At the heart of the production is a flawless performance by James Norton. In constant close-up from the cameras that follow the actors 360 degrees, whether a picture of easygoing, friendly charm, or personal hell, Norton’s characterisation never slips.

Most chilling and poignant is his seamless morphing into young Jude, variously at ages 8 and 16. In those moments, his emotional tone is spot on. It’s an unforgiving physical challenge, he is sometimes fully naked, whether being raced around the stage, carried and dragged, in acts of uncomfortable sex and self-abuse.

An intelligent actor with spiritual leanings (he studied theology and Buddhism), Norton has the depth and stamina required to pull the role off, while pitching perfect with the rest of the excellent cast, especially JB (Omari Douglas), Willem (Luke Thompson) and the chilling Brother Luke (Elliot Cowan).

The stage set features an interior that serves as apartment, school room, kitchen or hospital by turns, with a moving backdrop of New York street scenes that acts as a counterpoint to the drama within. The lighting is simple and effective, from warmly domestic, flashing strobe for nightclub dancing, or dimly sinister for flashback scenes. At the pivot of the stage is a washstand, multi-functioning for Jude’s encounters with physical trauma.

Set and lighting designer Jan Versweyveld, who worked with fellow-Belgian Van Hove on Lazarus (2018) employed economical rigour to focus the emotional drama. On a YouTube interview he said: ‘I always try to design a single space that makes everything possible.’

What isn’t possible in Yanagihara’s harrowing tale is a neat redemptive solution.
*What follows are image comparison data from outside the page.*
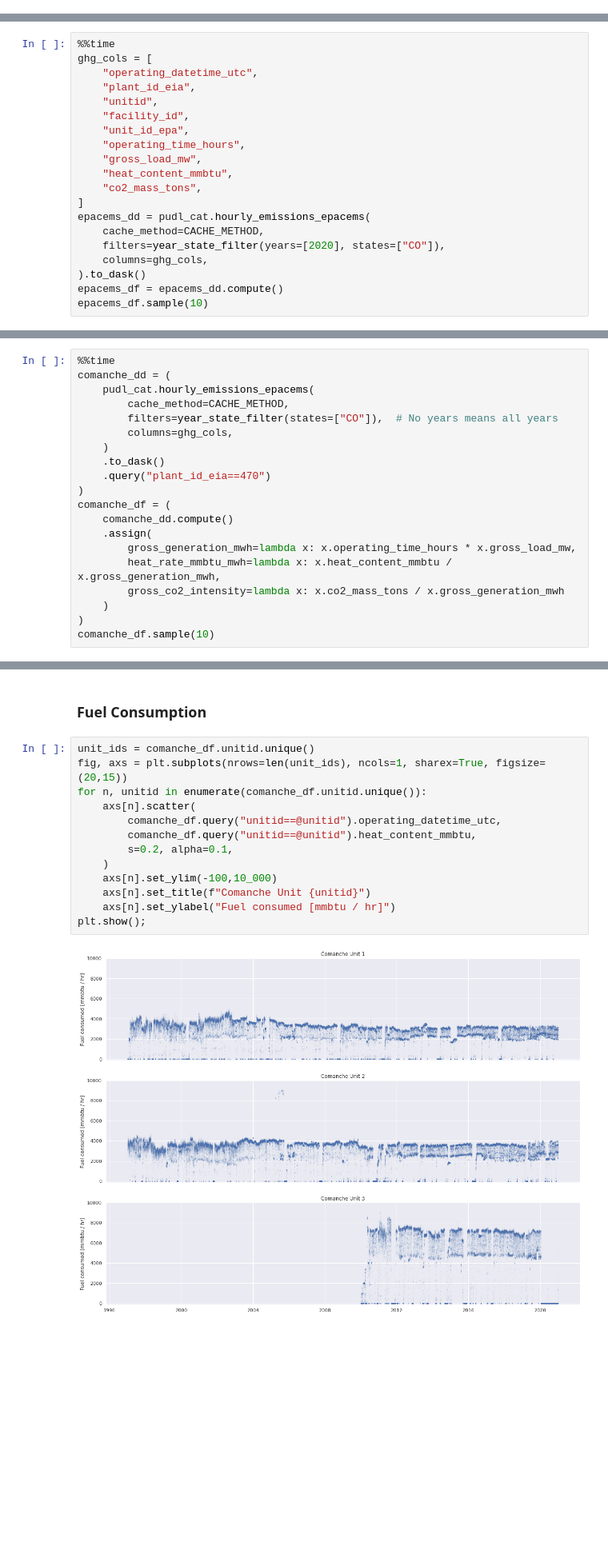
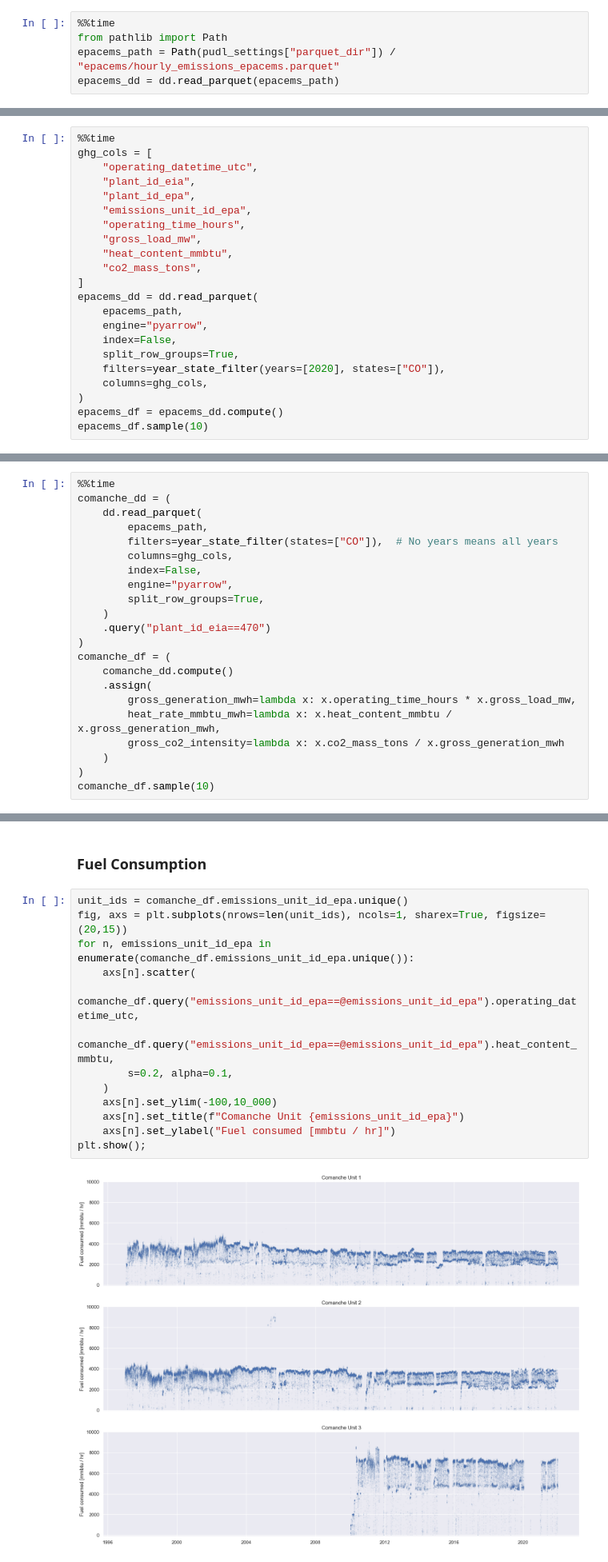
Before and after one commit to catalyst-cooperative/pudl-examples, a Jupyter notebook: notebooks/03-pudl-parquet.ipynb, the cells around one changed output, grey strips where cells are left out. Shown at 80% size. Drawn from its saved outputs; the diff is of its cells as text; blank space fills up the shorter version.

```diff
--- a/notebooks/03-pudl-parquet.ipynb
+++ b/notebooks/03-pudl-parquet.ipynb
@@ -224,0 +84,5 @@ Wall time: 878 ms
+# %%
+%%time
+from pathlib import Path
+epacems_path = Path(pudl_settings["parquet_dir"]) / "epacems/hourly_emissions_epacems.parquet"
+epacems_dd = dd.read_parquet(epacems_path)
@@ -298,19 +178,21 @@ epacems_df.sample(10)
 ghg_cols = [
     "operating_datetime_utc",
     "plant_id_eia",
-    "unitid",
-    "facility_id",
-    "unit_id_epa",
+    "plant_id_epa",
+    "emissions_unit_id_epa",
     "operating_time_hours",
     "gross_load_mw",
     "heat_content_mmbtu",
     "co2_mass_tons",
 ]
-epacems_dd = pudl_cat.hourly_emissions_epacems(
-    cache_method=CACHE_METHOD,
+epacems_dd = dd.read_parquet(
+    epacems_path,
+    engine="pyarrow",
+    index=False,
+    split_row_groups=True,
     filters=year_state_filter(years=[2020], states=["CO"]),
     columns=ghg_cols,
-).to_dask()
+)
 epacems_df = epacems_dd.compute()
 epacems_df.sample(10)
 # %% [output]
@@ -364,12 +255,14 @@ Based on the above, we can see that Comanche has `plant_id_eia == 470` and we al
 # %%
 %%time
 comanche_dd = (
-    pudl_cat.hourly_emissions_epacems(
-        cache_method=CACHE_METHOD,
+    dd.read_parquet(
+        epacems_path,
         filters=year_state_filter(states=["CO"]),  # No years means all years
         columns=ghg_cols,
+        index=False,
+        engine="pyarrow",
+        split_row_groups=True,
     )
-    .to_dask()
     .query("plant_id_eia==470")
 )
 comanche_df = (
@@ -425,20 +317,20 @@ Now that we've got a managable dataframe, we can visualize what's inside it! Her
 # %% [markdown]
 ### Fuel Consumption
 # %%
-unit_ids = comanche_df.unitid.unique()
+unit_ids = comanche_df.emissions_unit_id_epa.unique()
 fig, axs = plt.subplots(nrows=len(unit_ids), ncols=1, sharex=True, figsize=(20,15))
-for n, unitid in enumerate(comanche_df.unitid.unique()):
+for n, emissions_unit_id_epa in enumerate(comanche_df.emissions_unit_id_epa.unique()):
     axs[n].scatter(
-        comanche_df.query("unitid==@unitid").operating_datetime_utc,
-        comanche_df.query("unitid==@unitid").heat_content_mmbtu,
+        comanche_df.query("emissions_unit_id_epa==@emissions_unit_id_epa").operating_datetime_utc,
+        comanche_df.query("emissions_unit_id_epa==@emissions_unit_id_epa").heat_content_mmbtu,
         s=0.2, alpha=0.1,
     )
     axs[n].set_ylim(-100,10_000)
-    axs[n].set_title(f"Comanche Unit {unitid}")
+    axs[n].set_title(f"Comanche Unit {emissions_unit_id_epa}")
     axs[n].set_ylabel("Fuel consumed [mmbtu / hr]")
 plt.show();
 # %% [output]
-[figure, old version]
+[figure, new version]
 # %% [markdown]
 ### Heat Rate
 # %%
```
Also changed, not shown: parts of 30 cells of this notebook, 2 other files.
The integrity of her story is concerned with abuse, its effects and the limits of others to rescue someone who has crossed the limits of endurance.